Alas, while all kinds of payment system changes were occurring between 1870-1930 in the United States (the scope of this study), Zelizer ignored them all. Her focus is largely on domestic monies: how husbands controlled the family money, how social replacements for husbands (relief agencies -- not her formulation) did the same, with some sidelights on gifts, tipping, and payment for ambiguous social services (taxi dancers and charity girls).
You'll hear no argument from me on the basic thesis (it is wrong too think money somehow operates outside of all the personal/social forces, acting as a leveling/greying/rationalizing agent). Nor do I have any problems with where she choice to zoom in. I am a little sad that she missed opportunities to explore how forces in the larger world may have influenced relief agencies (domestic arrangements, gift practices, etc.) -- they only finally break through in the discussion when it reaches the 1930s.
What I will say is that a close look at payment systems might have been a more compelling way to argue the thesis. But I don't think the basic thesis is the real thesis. Zelizer seems to hover at the intersection of a white/male centric view of the world (the "normal" consumer is person with a paycheck and without dependents, typically not a dependent) and a desire to validate the perspective of, well, everyone else: the people who don't have paychecks, the people with dependents, the people who are dependents, etc. Those not-"normal" consumers are the natural prey of people who think they know better how to spend the money that is so hard for them to acquire, and Zelizer does a bang-up job of describing out how didn't just fight back. They reframed successfully. But Zelizer doesn't seem to really get framing, which is hardly surprising, given the time frame this was written. (Har de har har there for the inadvertent pun.)

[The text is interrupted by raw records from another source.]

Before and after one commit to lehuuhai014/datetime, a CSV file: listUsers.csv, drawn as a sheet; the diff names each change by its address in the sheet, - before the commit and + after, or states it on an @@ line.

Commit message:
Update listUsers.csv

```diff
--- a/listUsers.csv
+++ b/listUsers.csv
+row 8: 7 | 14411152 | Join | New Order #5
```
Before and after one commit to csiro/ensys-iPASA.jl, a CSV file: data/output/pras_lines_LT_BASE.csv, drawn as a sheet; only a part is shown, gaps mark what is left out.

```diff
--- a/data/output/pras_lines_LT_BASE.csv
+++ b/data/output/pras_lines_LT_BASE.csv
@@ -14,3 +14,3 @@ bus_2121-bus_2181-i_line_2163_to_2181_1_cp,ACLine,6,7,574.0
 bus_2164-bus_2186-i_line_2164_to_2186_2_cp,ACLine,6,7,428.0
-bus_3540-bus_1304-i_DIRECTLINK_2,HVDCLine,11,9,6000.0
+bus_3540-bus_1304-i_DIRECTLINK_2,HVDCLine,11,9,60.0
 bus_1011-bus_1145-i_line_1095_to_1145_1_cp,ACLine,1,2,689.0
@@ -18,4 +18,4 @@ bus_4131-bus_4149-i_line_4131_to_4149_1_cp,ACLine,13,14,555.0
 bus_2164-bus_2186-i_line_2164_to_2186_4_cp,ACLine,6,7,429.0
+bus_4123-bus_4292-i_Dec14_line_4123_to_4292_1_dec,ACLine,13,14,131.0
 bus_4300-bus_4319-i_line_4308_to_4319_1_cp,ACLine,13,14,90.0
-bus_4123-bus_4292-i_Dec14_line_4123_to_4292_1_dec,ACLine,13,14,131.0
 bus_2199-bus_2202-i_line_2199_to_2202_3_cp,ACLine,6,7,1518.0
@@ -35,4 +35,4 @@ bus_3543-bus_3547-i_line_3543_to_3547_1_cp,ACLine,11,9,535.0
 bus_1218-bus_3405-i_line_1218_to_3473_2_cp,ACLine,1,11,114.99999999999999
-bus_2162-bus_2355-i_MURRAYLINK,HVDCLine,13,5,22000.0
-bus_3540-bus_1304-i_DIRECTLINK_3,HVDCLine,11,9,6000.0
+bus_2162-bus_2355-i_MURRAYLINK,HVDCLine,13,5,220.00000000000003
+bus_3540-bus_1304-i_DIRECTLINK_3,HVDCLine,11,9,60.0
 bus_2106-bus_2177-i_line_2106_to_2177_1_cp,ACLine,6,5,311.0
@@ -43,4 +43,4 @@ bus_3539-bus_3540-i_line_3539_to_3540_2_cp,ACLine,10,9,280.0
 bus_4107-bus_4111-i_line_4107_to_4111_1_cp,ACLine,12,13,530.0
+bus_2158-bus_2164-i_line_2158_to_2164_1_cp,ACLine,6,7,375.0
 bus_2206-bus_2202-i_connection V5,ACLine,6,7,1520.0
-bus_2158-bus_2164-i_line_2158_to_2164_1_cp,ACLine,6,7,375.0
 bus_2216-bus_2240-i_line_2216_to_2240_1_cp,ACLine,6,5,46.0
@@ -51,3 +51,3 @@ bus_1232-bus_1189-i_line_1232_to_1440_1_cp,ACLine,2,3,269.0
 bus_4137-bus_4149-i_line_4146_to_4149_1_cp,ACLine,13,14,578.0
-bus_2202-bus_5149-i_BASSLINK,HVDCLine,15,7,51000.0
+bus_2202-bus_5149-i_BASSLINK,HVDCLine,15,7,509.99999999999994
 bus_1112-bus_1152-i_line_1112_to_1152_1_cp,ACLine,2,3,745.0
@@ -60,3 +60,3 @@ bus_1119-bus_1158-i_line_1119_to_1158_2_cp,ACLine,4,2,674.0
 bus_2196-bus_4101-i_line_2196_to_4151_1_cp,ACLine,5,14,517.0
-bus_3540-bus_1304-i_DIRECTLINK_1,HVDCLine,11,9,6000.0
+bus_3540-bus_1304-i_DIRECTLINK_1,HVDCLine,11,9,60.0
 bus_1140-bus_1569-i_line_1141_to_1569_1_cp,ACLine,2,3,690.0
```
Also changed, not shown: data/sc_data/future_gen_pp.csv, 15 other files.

Not a waste of time, but I won't keep my copy. I will hopefully eventually read the other Zelizer book I have lying around, _Pricing the Priceless Child_.